*Directions:* Check every line below for the word "relwk" and copy each one that has it.

Start of Recorded data

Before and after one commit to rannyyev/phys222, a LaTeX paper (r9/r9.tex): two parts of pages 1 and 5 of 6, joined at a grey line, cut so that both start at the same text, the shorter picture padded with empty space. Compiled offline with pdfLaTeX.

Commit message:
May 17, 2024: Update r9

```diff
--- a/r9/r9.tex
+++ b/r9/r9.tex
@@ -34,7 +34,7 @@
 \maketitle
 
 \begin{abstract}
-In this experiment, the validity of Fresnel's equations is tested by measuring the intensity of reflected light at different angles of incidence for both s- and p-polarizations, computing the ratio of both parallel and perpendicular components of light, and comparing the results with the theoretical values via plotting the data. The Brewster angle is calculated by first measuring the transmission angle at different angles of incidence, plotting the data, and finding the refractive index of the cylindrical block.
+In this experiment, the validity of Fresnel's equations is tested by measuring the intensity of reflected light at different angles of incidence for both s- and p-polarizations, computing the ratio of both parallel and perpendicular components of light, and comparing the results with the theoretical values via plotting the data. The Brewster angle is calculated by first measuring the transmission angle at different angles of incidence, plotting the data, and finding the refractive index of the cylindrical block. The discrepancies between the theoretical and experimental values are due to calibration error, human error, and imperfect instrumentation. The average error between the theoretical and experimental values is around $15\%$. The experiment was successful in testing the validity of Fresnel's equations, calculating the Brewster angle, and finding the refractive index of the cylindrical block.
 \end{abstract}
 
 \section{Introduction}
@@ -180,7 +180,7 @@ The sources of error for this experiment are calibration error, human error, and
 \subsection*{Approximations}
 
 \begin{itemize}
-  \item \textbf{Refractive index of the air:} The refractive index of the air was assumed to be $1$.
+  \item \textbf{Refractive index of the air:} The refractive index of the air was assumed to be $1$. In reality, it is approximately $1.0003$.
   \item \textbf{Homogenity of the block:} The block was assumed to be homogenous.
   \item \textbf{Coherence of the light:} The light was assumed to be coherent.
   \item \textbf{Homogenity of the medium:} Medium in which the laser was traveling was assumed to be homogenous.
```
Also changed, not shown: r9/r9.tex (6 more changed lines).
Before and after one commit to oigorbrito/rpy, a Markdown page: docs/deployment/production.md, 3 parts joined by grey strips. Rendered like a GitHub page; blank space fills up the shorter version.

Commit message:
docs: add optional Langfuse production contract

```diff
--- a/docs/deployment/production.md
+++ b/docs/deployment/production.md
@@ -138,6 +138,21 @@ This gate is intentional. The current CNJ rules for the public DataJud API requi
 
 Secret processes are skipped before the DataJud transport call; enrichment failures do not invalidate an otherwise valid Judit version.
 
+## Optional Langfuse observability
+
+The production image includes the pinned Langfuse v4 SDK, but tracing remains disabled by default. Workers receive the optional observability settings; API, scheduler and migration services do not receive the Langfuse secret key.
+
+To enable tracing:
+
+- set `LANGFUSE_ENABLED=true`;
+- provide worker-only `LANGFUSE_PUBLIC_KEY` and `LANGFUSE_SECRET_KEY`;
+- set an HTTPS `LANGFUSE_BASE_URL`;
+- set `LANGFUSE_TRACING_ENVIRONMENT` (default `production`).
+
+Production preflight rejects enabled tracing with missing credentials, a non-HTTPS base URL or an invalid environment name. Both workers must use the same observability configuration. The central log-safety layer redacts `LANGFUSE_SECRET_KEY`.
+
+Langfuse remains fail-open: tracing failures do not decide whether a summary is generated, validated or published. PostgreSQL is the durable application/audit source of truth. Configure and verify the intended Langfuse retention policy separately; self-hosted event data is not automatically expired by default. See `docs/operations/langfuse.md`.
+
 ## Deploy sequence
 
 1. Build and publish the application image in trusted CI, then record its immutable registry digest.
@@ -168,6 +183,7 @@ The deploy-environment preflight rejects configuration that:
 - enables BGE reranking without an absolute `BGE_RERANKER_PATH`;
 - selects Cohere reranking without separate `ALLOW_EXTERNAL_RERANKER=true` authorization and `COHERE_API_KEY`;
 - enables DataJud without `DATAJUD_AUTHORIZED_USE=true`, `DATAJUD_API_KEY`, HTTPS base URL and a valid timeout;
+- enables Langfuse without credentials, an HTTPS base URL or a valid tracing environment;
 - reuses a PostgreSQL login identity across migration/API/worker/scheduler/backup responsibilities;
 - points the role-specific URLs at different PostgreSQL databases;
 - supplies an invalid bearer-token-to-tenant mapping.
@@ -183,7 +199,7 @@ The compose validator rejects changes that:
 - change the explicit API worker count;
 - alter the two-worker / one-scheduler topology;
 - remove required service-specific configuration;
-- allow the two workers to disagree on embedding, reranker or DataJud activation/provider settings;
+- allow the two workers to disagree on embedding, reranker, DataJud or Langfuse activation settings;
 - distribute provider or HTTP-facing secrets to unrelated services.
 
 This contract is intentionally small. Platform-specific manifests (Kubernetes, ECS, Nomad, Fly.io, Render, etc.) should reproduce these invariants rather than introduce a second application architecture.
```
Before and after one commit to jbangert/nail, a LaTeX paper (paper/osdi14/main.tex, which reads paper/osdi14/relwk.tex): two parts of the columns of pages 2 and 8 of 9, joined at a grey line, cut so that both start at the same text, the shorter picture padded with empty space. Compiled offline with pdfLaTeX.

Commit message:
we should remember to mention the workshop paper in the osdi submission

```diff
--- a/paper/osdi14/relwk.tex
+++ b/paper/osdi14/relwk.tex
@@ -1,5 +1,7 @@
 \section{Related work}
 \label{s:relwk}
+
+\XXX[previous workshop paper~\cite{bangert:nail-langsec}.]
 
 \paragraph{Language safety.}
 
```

End of Recorded data

*Worked solution:*
Before and after one commit to jbangert/nail, a LaTeX paper (paper/osdi14/main.tex, which reads paper/osdi14/relwk.tex): two parts of the columns of pages 2 and 8 of 9, joined at a grey line, cut so that both start at the same text, the shorter picture padded with empty space. Compiled offline with pdfLaTeX.
--- a/paper/osdi14/relwk.tex
+++ b/paper/osdi14/relwk.tex
 \label{s:relwk}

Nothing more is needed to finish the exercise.